In the fall of 2007, Peggy James, Katy Kempton and David West began working together providing therapeutic horseback riding to the special needs community. Four years later in the summer of 2011, they founded Reins in Motion Foundation in Livermore.
Reins in Motion is a unique program that offers year-round support to its riders, who range in age with some as young as 2 years old. Kempton is a riding instructor and the executive director of the nonprofit organization. She runs the riding program with the help of Amanda Dortch, a Professional Association of Therapeutic Horsemanship (PATH) certified instructor, and volunteers.
The original impetus for the program was the dearth of equine therapy programs for both children and adults with disabilities, the organization told Livermore Vine in an email.
The focus at Reins in Motion is the "positive and possible, which is achieved through goal setting and support to gain strength and skills through weekly lessons or via camps in collaboration with The Taylor Family Foundation."
According to the organization, horses promote coordination, communication and cognition while also connecting with their humans as nonjudgmental companions. They said the bond between a horse and rider bolsters a “can do” attitude, social skills, self-esteem and feelings of accomplishment.
During a lesson, riding students display their talents and abilities in the arena while staff and volunteers celebrate progress toward greater independence or skill acquisition. A Reins in Motion spokesperson said the efforts of the staff and volunteers have proven results whether they be physical, neurological or social.
The PATH-certified instructors make a point to research each individual situation of their clients to develop the best approach as each rider is unique and requires a specific plan for helping achieve the best outcome.
There are currently seven horses at Reins in Motion which they said provide hope, happiness and an increased quality of life to everyone who rides or loves them.
"Our equine friends share their strong backs with our special riders and are deserving of continuing great care such that they are always ready for our therapeutic riding lessons," a spokesperson for the nonprofit said.
"Ensuring our horses are happy and healthy is paramount to a safe and enjoyable experience for our riders. Our focus has been on raising funding for the health and safe boarding of these gentle giants this year from those who would like to join our herd."
According to Reins in Motion, riding on the back of a horse simulates human walking more accurately than any other therapy tool known to man. The pelvis of a horse moves almost identically to the pelvis of a human.
A horse’s movement is rhythmic, repetitive and fluid. Their body heat and movement helps decrease spasticity in tight muscles.
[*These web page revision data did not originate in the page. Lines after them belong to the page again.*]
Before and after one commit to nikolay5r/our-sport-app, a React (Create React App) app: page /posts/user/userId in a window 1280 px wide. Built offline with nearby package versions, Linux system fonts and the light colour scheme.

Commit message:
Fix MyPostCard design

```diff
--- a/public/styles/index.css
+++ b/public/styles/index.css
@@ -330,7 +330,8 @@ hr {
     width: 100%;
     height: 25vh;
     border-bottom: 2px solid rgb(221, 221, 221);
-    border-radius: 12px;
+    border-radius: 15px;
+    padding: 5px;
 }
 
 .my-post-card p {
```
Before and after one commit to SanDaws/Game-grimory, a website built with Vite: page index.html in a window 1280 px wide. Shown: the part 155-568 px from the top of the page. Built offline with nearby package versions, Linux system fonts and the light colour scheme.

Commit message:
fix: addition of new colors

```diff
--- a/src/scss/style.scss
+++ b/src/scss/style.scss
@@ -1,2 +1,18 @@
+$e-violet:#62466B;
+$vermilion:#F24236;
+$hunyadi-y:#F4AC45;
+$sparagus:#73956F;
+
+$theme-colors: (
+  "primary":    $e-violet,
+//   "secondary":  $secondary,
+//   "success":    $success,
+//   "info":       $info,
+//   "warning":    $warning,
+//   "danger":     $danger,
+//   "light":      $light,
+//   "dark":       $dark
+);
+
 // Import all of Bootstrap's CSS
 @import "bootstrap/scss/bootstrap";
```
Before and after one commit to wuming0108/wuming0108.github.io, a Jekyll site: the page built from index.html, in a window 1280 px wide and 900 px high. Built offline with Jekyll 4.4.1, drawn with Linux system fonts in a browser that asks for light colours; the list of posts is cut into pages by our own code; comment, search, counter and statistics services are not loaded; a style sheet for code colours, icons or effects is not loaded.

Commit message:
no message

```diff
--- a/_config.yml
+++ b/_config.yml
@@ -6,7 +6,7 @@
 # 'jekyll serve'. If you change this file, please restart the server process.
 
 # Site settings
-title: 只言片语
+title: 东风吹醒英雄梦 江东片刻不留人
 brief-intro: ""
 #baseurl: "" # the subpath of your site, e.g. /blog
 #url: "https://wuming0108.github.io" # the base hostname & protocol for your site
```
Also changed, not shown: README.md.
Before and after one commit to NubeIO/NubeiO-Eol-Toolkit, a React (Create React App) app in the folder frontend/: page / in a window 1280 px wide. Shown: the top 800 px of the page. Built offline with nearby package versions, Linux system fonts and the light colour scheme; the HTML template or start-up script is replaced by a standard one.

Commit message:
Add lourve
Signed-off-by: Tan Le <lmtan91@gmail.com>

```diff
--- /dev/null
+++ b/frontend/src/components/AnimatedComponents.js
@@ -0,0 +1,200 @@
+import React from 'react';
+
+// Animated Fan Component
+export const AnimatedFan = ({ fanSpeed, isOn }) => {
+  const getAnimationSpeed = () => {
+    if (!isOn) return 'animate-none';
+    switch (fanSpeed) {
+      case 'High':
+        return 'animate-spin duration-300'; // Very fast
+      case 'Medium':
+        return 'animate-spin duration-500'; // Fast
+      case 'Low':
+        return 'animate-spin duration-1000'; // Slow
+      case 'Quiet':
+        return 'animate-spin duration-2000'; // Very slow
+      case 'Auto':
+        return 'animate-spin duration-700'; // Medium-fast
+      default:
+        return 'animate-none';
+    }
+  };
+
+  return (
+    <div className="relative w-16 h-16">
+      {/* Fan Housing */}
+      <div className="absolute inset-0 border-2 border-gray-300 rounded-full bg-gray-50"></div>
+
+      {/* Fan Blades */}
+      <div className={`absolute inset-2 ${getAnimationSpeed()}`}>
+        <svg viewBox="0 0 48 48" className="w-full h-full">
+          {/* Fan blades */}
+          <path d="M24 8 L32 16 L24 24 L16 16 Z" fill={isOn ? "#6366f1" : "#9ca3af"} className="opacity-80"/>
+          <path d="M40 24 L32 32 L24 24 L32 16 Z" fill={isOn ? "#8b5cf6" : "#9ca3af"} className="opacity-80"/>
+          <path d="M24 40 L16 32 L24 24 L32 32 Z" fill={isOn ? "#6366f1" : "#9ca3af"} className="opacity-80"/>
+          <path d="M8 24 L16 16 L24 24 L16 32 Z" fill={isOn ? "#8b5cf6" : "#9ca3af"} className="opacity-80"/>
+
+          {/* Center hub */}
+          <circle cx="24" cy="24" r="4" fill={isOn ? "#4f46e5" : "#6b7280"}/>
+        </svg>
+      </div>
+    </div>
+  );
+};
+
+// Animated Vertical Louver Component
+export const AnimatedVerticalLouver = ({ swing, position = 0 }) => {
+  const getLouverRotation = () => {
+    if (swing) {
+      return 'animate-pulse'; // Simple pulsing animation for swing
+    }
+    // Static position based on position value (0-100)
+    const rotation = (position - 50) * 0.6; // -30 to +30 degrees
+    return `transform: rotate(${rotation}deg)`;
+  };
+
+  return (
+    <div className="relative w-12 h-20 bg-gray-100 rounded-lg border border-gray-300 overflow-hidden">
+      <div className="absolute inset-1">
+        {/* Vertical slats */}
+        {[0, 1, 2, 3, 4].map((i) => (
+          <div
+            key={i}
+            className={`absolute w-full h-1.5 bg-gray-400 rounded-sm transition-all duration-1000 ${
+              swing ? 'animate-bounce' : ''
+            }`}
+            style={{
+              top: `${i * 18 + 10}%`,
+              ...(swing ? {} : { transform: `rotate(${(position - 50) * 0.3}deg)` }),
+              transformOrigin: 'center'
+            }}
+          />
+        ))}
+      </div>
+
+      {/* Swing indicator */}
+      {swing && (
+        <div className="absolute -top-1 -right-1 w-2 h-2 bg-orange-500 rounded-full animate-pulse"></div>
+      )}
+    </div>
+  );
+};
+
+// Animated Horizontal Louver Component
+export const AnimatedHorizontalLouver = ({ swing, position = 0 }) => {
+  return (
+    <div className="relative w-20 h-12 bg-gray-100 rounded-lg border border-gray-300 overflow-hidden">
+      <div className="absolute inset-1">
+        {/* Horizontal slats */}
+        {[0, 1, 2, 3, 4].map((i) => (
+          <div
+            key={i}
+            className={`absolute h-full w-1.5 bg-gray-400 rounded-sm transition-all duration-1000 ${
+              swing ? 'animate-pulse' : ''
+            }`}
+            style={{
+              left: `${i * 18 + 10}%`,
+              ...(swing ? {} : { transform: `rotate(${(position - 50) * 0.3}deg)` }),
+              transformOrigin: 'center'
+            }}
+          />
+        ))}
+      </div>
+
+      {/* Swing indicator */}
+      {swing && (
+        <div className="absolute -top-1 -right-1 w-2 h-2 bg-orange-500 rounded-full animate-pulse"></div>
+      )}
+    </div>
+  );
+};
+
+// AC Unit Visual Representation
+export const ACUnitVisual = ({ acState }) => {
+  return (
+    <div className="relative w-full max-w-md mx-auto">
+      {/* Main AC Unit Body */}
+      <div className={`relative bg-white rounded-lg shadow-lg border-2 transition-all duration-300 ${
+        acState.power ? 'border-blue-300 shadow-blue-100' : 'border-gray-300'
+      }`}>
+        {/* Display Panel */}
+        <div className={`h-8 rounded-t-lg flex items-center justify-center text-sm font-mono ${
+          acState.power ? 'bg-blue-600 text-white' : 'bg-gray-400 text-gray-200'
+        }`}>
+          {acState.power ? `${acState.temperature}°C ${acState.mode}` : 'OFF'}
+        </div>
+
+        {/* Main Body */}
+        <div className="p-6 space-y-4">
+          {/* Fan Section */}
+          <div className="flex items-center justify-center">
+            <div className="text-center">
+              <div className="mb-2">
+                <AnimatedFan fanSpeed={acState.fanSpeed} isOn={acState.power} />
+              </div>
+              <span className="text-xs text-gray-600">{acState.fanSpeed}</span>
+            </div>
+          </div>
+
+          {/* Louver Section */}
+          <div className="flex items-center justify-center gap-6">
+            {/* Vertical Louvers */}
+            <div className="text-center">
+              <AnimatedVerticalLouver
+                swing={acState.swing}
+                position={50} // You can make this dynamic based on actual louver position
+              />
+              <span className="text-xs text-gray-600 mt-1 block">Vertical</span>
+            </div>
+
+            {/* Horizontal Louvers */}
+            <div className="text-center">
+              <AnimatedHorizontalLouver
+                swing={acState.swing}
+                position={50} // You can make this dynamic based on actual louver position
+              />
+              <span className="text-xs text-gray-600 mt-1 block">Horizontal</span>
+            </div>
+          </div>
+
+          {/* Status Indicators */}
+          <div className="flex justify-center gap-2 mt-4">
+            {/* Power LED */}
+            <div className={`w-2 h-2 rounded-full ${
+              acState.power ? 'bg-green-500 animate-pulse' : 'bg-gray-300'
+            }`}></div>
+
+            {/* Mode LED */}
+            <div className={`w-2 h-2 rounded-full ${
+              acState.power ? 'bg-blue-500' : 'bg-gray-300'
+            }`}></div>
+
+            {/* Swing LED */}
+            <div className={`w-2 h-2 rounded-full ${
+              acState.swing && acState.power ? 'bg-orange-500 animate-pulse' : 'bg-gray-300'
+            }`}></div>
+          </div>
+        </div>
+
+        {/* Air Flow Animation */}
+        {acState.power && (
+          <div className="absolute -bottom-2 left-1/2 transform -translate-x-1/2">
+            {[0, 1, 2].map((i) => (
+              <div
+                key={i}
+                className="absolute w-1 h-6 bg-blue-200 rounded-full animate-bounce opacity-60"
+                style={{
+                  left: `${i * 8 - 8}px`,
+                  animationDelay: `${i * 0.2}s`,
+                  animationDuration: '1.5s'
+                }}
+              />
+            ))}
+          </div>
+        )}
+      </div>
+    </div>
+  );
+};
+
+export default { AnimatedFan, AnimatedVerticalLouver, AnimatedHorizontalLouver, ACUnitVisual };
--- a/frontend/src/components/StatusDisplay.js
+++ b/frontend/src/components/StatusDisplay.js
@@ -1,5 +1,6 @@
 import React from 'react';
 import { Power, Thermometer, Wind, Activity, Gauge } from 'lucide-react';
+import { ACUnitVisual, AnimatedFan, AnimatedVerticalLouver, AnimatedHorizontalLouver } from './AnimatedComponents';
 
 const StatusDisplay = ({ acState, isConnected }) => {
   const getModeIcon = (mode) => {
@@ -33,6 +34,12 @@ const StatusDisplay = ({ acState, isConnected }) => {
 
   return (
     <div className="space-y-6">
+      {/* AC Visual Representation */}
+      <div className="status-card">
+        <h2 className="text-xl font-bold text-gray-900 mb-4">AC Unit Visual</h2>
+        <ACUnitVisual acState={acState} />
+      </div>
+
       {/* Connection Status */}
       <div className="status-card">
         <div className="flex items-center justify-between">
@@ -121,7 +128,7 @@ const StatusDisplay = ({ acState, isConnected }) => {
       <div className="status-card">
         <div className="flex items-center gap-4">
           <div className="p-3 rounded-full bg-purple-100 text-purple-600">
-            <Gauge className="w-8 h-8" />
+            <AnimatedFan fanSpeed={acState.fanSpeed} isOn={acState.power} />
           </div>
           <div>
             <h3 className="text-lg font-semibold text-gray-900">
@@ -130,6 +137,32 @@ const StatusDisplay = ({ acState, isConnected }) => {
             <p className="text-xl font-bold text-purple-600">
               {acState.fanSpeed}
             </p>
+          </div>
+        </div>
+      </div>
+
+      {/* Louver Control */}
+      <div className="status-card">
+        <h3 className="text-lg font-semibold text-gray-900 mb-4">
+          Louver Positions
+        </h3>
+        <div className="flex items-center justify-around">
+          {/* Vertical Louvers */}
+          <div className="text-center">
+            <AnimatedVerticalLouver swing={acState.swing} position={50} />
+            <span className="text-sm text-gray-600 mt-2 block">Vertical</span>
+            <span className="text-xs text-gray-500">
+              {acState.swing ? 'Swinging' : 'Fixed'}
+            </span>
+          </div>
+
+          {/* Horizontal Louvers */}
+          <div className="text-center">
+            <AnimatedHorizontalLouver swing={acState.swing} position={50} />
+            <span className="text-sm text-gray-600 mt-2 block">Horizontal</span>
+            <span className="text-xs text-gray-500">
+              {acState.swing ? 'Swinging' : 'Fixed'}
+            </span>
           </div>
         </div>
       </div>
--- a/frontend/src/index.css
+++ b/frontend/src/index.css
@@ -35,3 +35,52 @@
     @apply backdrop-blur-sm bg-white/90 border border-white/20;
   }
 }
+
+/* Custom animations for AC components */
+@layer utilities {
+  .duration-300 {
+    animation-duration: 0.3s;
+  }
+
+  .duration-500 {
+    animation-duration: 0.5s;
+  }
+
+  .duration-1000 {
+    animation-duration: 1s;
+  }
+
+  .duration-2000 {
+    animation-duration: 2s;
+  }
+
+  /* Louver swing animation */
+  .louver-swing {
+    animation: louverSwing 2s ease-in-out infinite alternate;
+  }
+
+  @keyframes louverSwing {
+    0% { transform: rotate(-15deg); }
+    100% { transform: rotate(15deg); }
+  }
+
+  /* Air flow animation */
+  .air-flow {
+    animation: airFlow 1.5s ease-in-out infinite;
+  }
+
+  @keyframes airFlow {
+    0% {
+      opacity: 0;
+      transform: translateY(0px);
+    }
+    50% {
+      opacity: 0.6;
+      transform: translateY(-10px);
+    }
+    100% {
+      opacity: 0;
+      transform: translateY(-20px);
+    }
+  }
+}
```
When a horse moves, the rider must activate their muscles to stay upright and centered. Stronger core muscles lead to fine motor skills and speech production.
"Several of our riders have gained greater flexibility and muscle movement thereby no longer needing their wheelchairs. We have had another rider go from being non-verbal to communicative by first talking only to the horse and eventually to the staff and her own family," the spokesperson said.
While Reins in Motion's current clients are mostly veterans and special needs youth, the organization said it continually evaluates the needs of the community to determine which other groups might benefit from equine therapy.
"We are embarking upon an early childhood intervention program to support children before they enter preschool and have plans to expand the program to include an Alzheimer’s program," the group spokesperson said.
They've recently added art therapy camps involving the horses as canvases for artistic expression in an effort to continue to find innovative ways to meet the needs of the youth in the community.
"While the course was originally designed for our current clients, it was opened up to anyone who would like to attend as it was seen as a means of expression for so many who were hurting during the pandemic," the nonprofit's spokesperson said.
"The reasoning behind the camp was that arts/visual arts compliment equine therapy well as both allow for talking or not talking that creates a sense of peace. This was a space for our artists to think and feel or just be. A lack of pressure and a lack of judgment are what art should be all about. Art and horses offer a unique way to meet the individual wherever they are in life, development, or ability."